Tuesday, September 4, 2007

Faster than DRM

Cory Doctorow (of BoingBoing fame) wrote an excellent article for the SF Guardian today about the impossibility of true DRM. For the uninitiated, DRM stands for "Digital Rights Management," and is the five-dollar term the corporations use for copy protection on movies, games, and music. It's been failing miserably since around the advent of Napster way back in the day, but its failure is picking up steam. Cory's article is an excellent introduction (written for the lay person) about why true DRM is as much a pipe dream as faster than light travel--maybe even more so. I suggest everyone read it; it's quite short, and will let you know what the hell all the geeks are so upset about.

Link

2 comments:

eripsa said...

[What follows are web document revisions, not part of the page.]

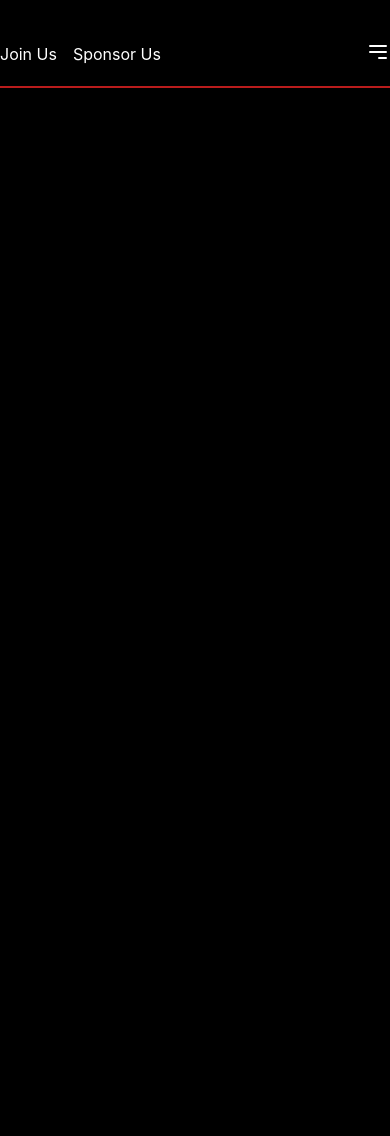
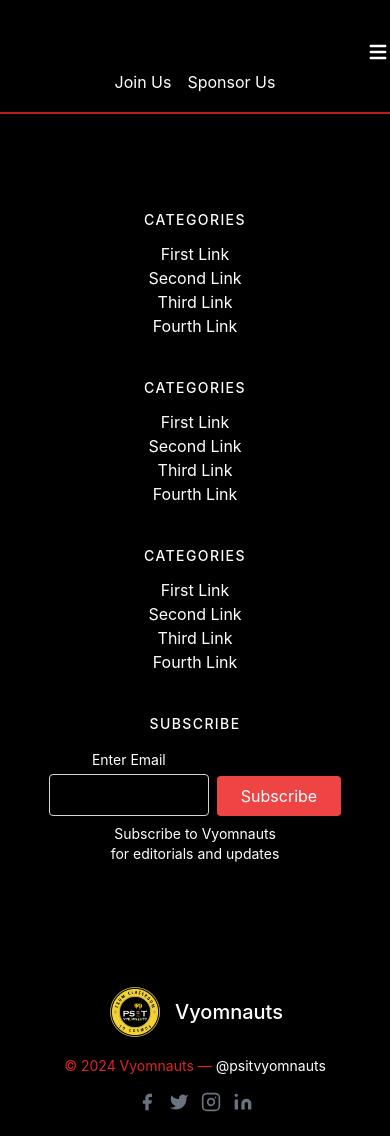
Before and after one commit to Jitenndra03/Vyomnauts, a React (Create React App) app: page / in a window 390 px wide. Before the commit the page ends 844 px from the top, so only its background shows below. Built offline with nearby package versions, Linux system fonts and the light colour scheme.

Commit message:
Added Responsive Navbar and Footer

```diff
--- a/public/index.html
+++ b/public/index.html
@@ -2,14 +2,14 @@
 <html lang="en">
   <head>
     <meta charset="utf-8" />
-    <link rel="icon" href="%PUBLIC_URL%/favicon.ico" />
+    <link rel="icon" href="%PUBLIC_URL%/icon.png" />
     <meta name="viewport" content="width=device-width, initial-scale=1" />
     <meta name="theme-color" content="#000000" />
     <meta
       name="description"
       content="Web site created using create-react-app"
     />
-    <link rel="apple-touch-icon" href="%PUBLIC_URL%/logo192.png" />
+    <link rel="apple-touch-icon" href="%PUBLIC_URL%/icon.png" />
     <!--
       manifest.json provides metadata used when your web app is installed on a
       user's mobile device or desktop. See https://developers.google.com/web/fundamentals/web-app-manifest/
@@ -24,7 +24,7 @@
       work correctly both with client-side routing and a non-root public URL.
       Learn how to configure a non-root public URL by running `npm run build`.
     -->
-    <title>React App</title>
+    <title>Vyomnauts- Official</title>
   </head>
   <body>
     <noscript>You need to enable JavaScript to run this app.</noscript>
--- a/src/App.js
+++ b/src/App.js
@@ -1,10 +1,12 @@
 import Navbar from './components/navbar';
 import './App.css';
+import Footer from './components/footer';
 function App() {
   return (
     <>
     <h1>Sample Vyomnauts Webpage</h1>
     <Navbar></Navbar>
+    <Footer></Footer>
     </>
   );
 }
--- a/src/components/footer.js
+++ b/src/components/footer.js
@@ -2,7 +2,111 @@ import React from 'react'
 
 const Footer = () => {
   return (
-    <div>Footer</div>
+    <footer class="text-white body-font">
+  <div class="container px-5 py-24 mx-auto">
+    <div class="flex flex-wrap md:text-left text-center order-first">
+      <div class="lg:w-1/4 md:w-1/2 w-full px-4">
+        <h2 class="title-font font-medium text-white tracking-widest text-sm mb-3">CATEGORIES</h2>
+        <nav class="list-none mb-10">
+          <li>
+            <a class="text-white hover:text-blue">First Link</a>
+          </li>
+          <li>
+            <a class="text-white hover:text-blue">Second Link</a>
+          </li>
+          <li>
+            <a class="text-white hover:text-blue">Third Link</a>
+          </li>
+          <li>
+            <a class="text-white hover:text-blue">Fourth Link</a>
+          </li>
+        </nav>
+      </div>
+      <div class="lg:w-1/4 md:w-1/2 w-full px-4">
+        <h2 class="title-font font-medium text-white tracking-widest text-sm mb-3">CATEGORIES</h2>
+        <nav class="list-none mb-10">
+          <li>
+            <a class="text-white hover:text-blue">First Link</a>
+          </li>
+          <li>
+            <a class="text-white hover:text-blue">Second Link</a>
+          </li>
+          <li>
+            <a class="text-white hover:text-blue">Third Link</a>
+          </li>
+          <li>
+            <a class="text-white hover:text-blue">Fourth Link</a>
+          </li>
+        </nav>
+      </div>
+      <div class="lg:w-1/4 md:w-1/2 w-full px-4">
+        <h2 class="title-font font-medium text-white tracking-widest text-sm mb-3">CATEGORIES</h2>
+        <nav class="list-none mb-10">
+          <li>
+            <a class="text-white hover:text-blue">First Link</a>
+          </li>
+          <li>
+            <a class="text-white hover:text-blue">Second Link</a>
+          </li>
+          <li>
+            <a class="text-white hover:text-blue">Third Link</a>
+          </li>
+          <li>
+            <a class="text-white hover:text-blue">Fourth Link</a>
+          </li>
+        </nav>
+      </div>
+      <div class="lg:w-1/4 md:w-1/2 w-full px-4">
+        <h2 class="title-font font-medium text-white tracking-widest text-sm mb-3">SUBSCRIBE</h2>
+        <div class="flex xl:flex-nowrap md:flex-nowrap lg:flex-wrap flex-wrap justify-center items-end md:justify-start">
+          <div class="relative w-40 sm:w-auto xl:mr-4 lg:mr-0 sm:mr-4 mr-2">
+            <label for="footer-field" class="leading-7 text-sm text-white">Enter Email</label>
+            <input type="text" id="footer-field" name="footer-field" class="w-full bg-transparent bg-opacity-50 rounded border border-gray-300 focus:bg-transparent focus:ring-2 focus:ring-indigo-200 focus:border-red-500 text-base outline-none text-white py-1 px-3 leading-8 transition-colors duration-200 ease-in-out"/>
+          </div>
+          <button class="lg:mt-2 xl:mt-0 flex-shrink-0 inline-flex text-white bg-red-500 border-0 py-2 px-6 focus:outline-none hover:bg-red-600 rounded">Subscribe</button>
+        </div>
+        <p class="text-white text-sm mt-2 md:text-left text-center">Subscribe to Vyomnauts
+          <br/>for editorials and updates
+        </p>
+      </div>
+    </div>
+  </div>
+  <div class="bg-transparent">
+    <div class="container px-5 py-6 mx-auto flex items-center sm:flex-row flex-col">
+      <a class="flex title-font font-medium items-center md:justify-start justify-center text-white">
+        <img src='./icon.png' className='w-14'></img>
+        <span class="ml-3 text-xl">Vyomnauts</span>
+      </a>
+      <p class="text-sm text-red-600 sm:ml-6 sm:mt-0 mt-4">© 2024 Vyomnauts —
+        <a href="https://twitter.com/knyttneve" rel="noopener noreferrer" class="text-white ml-1" target="_blank">@psitvyomnauts</a>
+      </p>
+      <span class="inline-flex sm:ml-auto sm:mt-0 mt-4 justify-center sm:justify-start">
+        <a class="text-gray-500">
+          <svg fill="currentColor" stroke-linecap="round" stroke-linejoin="round" stroke-width="2" class="w-5 h-5" viewBox="0 0 24 24">
+            <path d="M18 2h-3a5 5 0 00-5 5v3H7v4h3v8h4v-8h3l1-4h-4V7a1 1 0 011-1h3z"></path>
+          </svg>
+        </a>
+        <a class="ml-3 text-gray-500">
+          <svg fill="currentColor" stroke-linecap="round" stroke-linejoin="round" stroke-width="2" class="w-5 h-5" viewBox="0 0 24 24">
+            <path d="M23 3a10.9 10.9 0 01-3.14 1.53 4.48 4.48 0 00-7.86 3v1A10.66 10.66 0 013 4s-4 9 5 13a11.64 11.64 0 01-7 2c9 5 20 0 20-11.5a4.5 4.5 0 00-.08-.83A7.72 7.72 0 0023 3z"></path>
+          </svg>
+        </a>
+        <a class="ml-3 text-gray-500">
+          <svg fill="none" stroke="currentColor" stroke-linecap="round" stroke-linejoin="round" stroke-width="2" class="w-5 h-5" viewBox="0 0 24 24">
+            <rect width="20" height="20" x="2" y="2" rx="5" ry="5"></rect>
+            <path d="M16 11.37A4 4 0 1112.63 8 4 4 0 0116 11.37zm1.5-4.87h.01"></path>
+          </svg>
+        </a>
+        <a class="ml-3 text-gray-500">
+          <svg fill="currentColor" stroke="currentColor" stroke-linecap="round" stroke-linejoin="round" stroke-width="0" class="w-5 h-5" viewBox="0 0 24 24">
+            <path stroke="none" d="M16 8a6 6 0 016 6v7h-4v-7a2 2 0 00-2-2 2 2 0 00-2 2v7h-4v-7a6 6 0 016-6zM2 9h4v12H2z"></path>
+            <circle cx="4" cy="4" r="2" stroke="none"></circle>
+          </svg>
+        </a>
+      </span>
+    </div>
+  </div>
+</footer>
   )
 }
 
--- a/src/components/navbar.js
+++ b/src/components/navbar.js
@@ -4,31 +4,36 @@ const Navbar = () => {
   const [isOpen, setIsOpen] = useState(false);
 
   return (
-    <header className={`bg-transparent border-b-2 border-red-700`}>
-      <div className="container mx-auto flex justify-between items-center py-4">
-        <div className="flex space-x-4">
-          <a className=" text-white hover:border-blue-500 border-b-2 border-transparent" href='#'>Join Us</a>
-          <a className=" text-white hover:border-blue-500 border-b-2 border-transparent" href='#'>Sponsor Us</a>
+    <header className="bg-transparent border-b-2 border-red-700">
+      <div className="container mx-auto flex flex-col lg:flex-row justify-between items-center py-4">
+        <div className="flex space-x-4 order-2 lg:order-none">
+          <a className="text-white hover:border-blue-500 border-b-2 border-transparent" href='#'>Join Us</a>
+          <a className="text-white hover:border-blue-500 border-b-2 border-transparent" href='#'>Sponsor Us</a>
         </div>
-        <div className="block lg:hidden">
+        <div className="order-1 lg:order-none w-min ml-auto block lg:hidden">
           <button
             onClick={() => setIsOpen(!isOpen)}
-            className="text-white focus:outline-none"
+            className={`text-white focus:outline-none right-0`}
+            aria-controls="mobile-menu"
+            aria-expanded={isOpen}
           >
-            <svg className="w-6 h-6" fill="none" stroke="currentColor" viewBox="0 0 24 24" xmlns="http://www.w3.org/2000/svg">
-              <path strokeLinecap="round" strokeLinejoin="round" strokeWidth="2" d="M4 6h16M4 12h16m-7 6h7"></path>
+            <svg className={`w-6 h-6 ${isOpen ? 'hidden':''}`} fill="currentColor" viewBox="0 0 20 20" xmlns="http://www.w3.org/2000/svg">
+              <path fillRule="evenodd" d="M3 5a1 1 0 011-1h12a1 1 0 110 2H4a1 1 0 01-1-1zM3 10a1 1 0 011-1h12a1 1 0 110 2H4a1 1 0 01-1-1zM3 15a1 1 0 011-1h12a1 1 0 110 2H4a1 1 0 01-1-1z" clipRule="evenodd"></path>
+            </svg>
+            <svg className={`${isOpen ? '' : 'hidden'} w-6 h-6`} fill="currentColor" viewBox="0 0 20 20" xmlns="http://www.w3.org/2000/svg">
+              <path fillRule="evenodd" d="M4.293 4.293a1 1 0 011.414 0L10 8.586l4.293-4.293a1 1 0 111.414 1.414L11.414 10l4.293 4.293a1 1 0 01-1.414 1.414L10 11.414l-4.293 4.293a1 1 0 01-1.414-1.414L8.586 10 4.293 5.707a1 1 0 010-1.414z" clipRule="evenodd"></path>
             </svg>
           </button>
         </div>
-        <nav className={`${isOpen ? 'block' : 'hidden'} lg:flex lg:items-center lg:space-x-8`}>
-          <ul className="flex flex-col lg:flex-row lg:space-x-8 space-y-2 lg:space-y-0">
+        <nav className={`${isOpen ? 'block' : 'hidden'} lg:flex lg:items-center lg:space-x-8 order-3 lg:order-none mt-4 lg:mt-0`} id="mobile-menu">
+          <ul className="flex flex-col lg:flex-row lg:space-x-8 space-y-2 lg:space-y-0 text-center">
             <li className="hover:border-blue-500 border-b-2 border-transparent"><a className="text-white" href="#">Home</a></li>
             <li className="hover:border-blue-500 border-b-2 border-transparent"><a className="text-white" href="#">Projects</a></li>
             <li className="relative group">
               <a className="text-white hover:border-b-2 border-blue-500" href="#">TimeLine</a>
-              <ul className="absolute hidden group-hover:block bg-transparent text-white p-4 mt-2 space-y-2">
-                <li className="hover:bg-gray-200"><a href="#">Blogs</a></li>
-                <li className="hover:bg-gray-200"><a href="#">Our Events</a></li>
+              <ul className="absolute hidden group-hover:block border-2 border-l-teal-500 bg-transparent text-white p-4 mt-2 space-y-2">
+                <li className=""><a href="#">Blogs</a></li>
+                <li className=""><a href="#">Our Events</a></li>
               </ul>
             </li>
             <li className="hover:border-b-2 border-blue-500"><a className="text-white" href="#">About Us</a></li>
```
Also changed, not shown: public/icon.png (added).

He did an excellent talk along the same lines in one of the Authors@Google series. The talk is about 35 minutes plus Q&A, and is excellent. He criticizes Google on their DRM complicity to their faces, and earned my immediate respect for doing so.

Plus, he also drew lots of rather uncomfortable parallels between the US and the USSR. Good stuff.

Patrick said...

Guardian is published in Manchester, btw.